Paul’s viewpoint, therefore, is that homosexuality is a consequence of idolatry. This is consistent with the Jewish worldview represented in the Old Testament. Burning with lust, a male body would work as well as a female body to satisfy carnal desires. The person Paul is condemning is not one who is primarily attracted to the other sex, but rather is overwhelmed in lust. Paul’s characterization of homosexuality bears little resemblance to the same-sex relationships that seek legitimacy today.

Also, as Latter-day Saints and believers in continuing revelation, ancient scripture is not the final word in doctrinal authority. The canon is open; practices, policies, and even our understanding of doctrine change as our understanding deepens and God reveals his will more fully to us. The point of having living prophets is to understand God’s will in the context of today’s society.
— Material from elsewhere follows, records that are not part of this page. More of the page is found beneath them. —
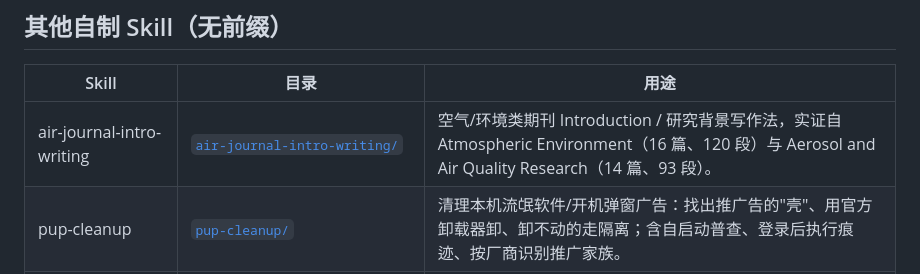
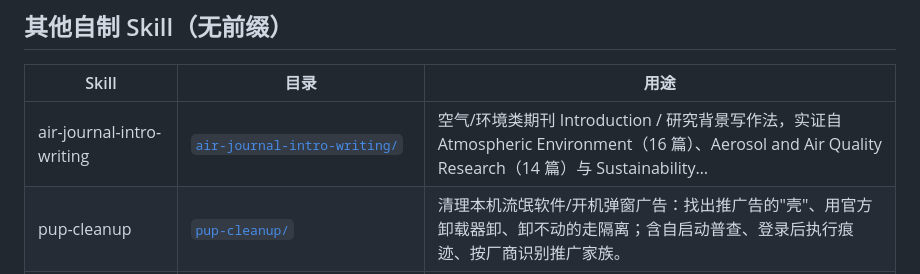
Before and after one commit to zhuobichen/zhaowen-skill, a Markdown page: README.md, the part around the change. GitHub-like rendering.

Commit message:
skill(更新): air-journal-intro-writing
- 来源: C:\Users\chenlizhuo\.claude\skills\air-journal-intro-writing
- 敏感检查: 通过
- 变更: status 变更 3 项

Co-Authored-By: Claude <noreply@anthropic.com>

```diff
--- a/README.md
+++ b/README.md
@@ -16,7 +16,7 @@
 
 | Skill | 目录 | 用途 |
 |-------|------|------|
-| air-journal-intro-writing | [`air-journal-intro-writing/`](air-journal-intro-writing/) | 空气/环境类期刊 Introduction / 研究背景写作法，实证自 Atmospheric Environment（16 篇、120 段）与 Aerosol and Air Quality Research（14 篇、93 段）。 |
+| air-journal-intro-writing | [`air-journal-intro-writing/`](air-journal-intro-writing/) | 空气/环境类期刊 Introduction / 研究背景写作法，实证自 Atmospheric Environment（16 篇）、Aerosol and Air Quality Research（14 篇）与 Sustainability… |
 | pup-cleanup | [`pup-cleanup/`](pup-cleanup/) | 清理本机流氓软件/开机弹窗广告：找出推广告的"壳"、用官方卸载器卸、卸不动的走隔离；含自启动普查、登录后执行痕迹、按厂商识别推广家族。 |
 | dsh_messaging | [`dsh_messaging/`](dsh_messaging/) | 用官方 CLI 从外部给 DeepSeek Harness (DSH) 发消息、续接既有会话、拿结构化输出与 token 用量。 |
 | 用 AI 操作手机 | [`android-phone-ops/`](android-phone-ops/) | 配套 `android` MCP 操作模拟器/真机：构建装包、点界面、读层级、截图、**输入中文**、看日志，也包括"帮我在手机上干件事"这类委托。写的是流程与纪律（开工先 `status`+`prepare`、用 `wait_idle` 替 sleep、能按文字就别按坐标、发送/登录类动作先确认），工具清单不重复 MCP 的 README；**禁区**（如 QQ/微信的「空间」）在工具层强制拦截，命中就停手交回给用户 |
```
Also changed, not shown: air-journal-intro-writing/SKILL.md (+27 -13 lines), air-journal-intro-writing/references/sustainability.md (added, +116 -0 lines).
Scriptural authority, therefore, is problematic basis from which to argue that homosexuality is incompatible with the gospel.

  1. See Phyllis A. Bird, The Bible in Christian Ethical Deliberation Concerning Homosexuality: Old Testament Contributions, in HOMOSEXUALITY, SCIENCE, AND THE “PLAIN SENSE” OF SCRIPTURE 142, 150 (David L. Balch, ed. 2000).
  2. WILLIAM BLACKSTONE, 4 Commentaries *215–16.

1 comment:

Charlie said...

Beautiful, Nate! Since the Bible has been used in the past to justify things like slavery, I don't think it's a legitimate document to cite when it comes to how we vote on civil rights. Notwithstanding, you have a very good point. Textually, the Bible does not support categorical condemnation of homosexual relationships. Culturally, homophobia has married itself to a few questionably-interpreted verses and has fraudulently presented itself as "God's word." Let's see if BYU invites you to present your reading at one of its religion classes...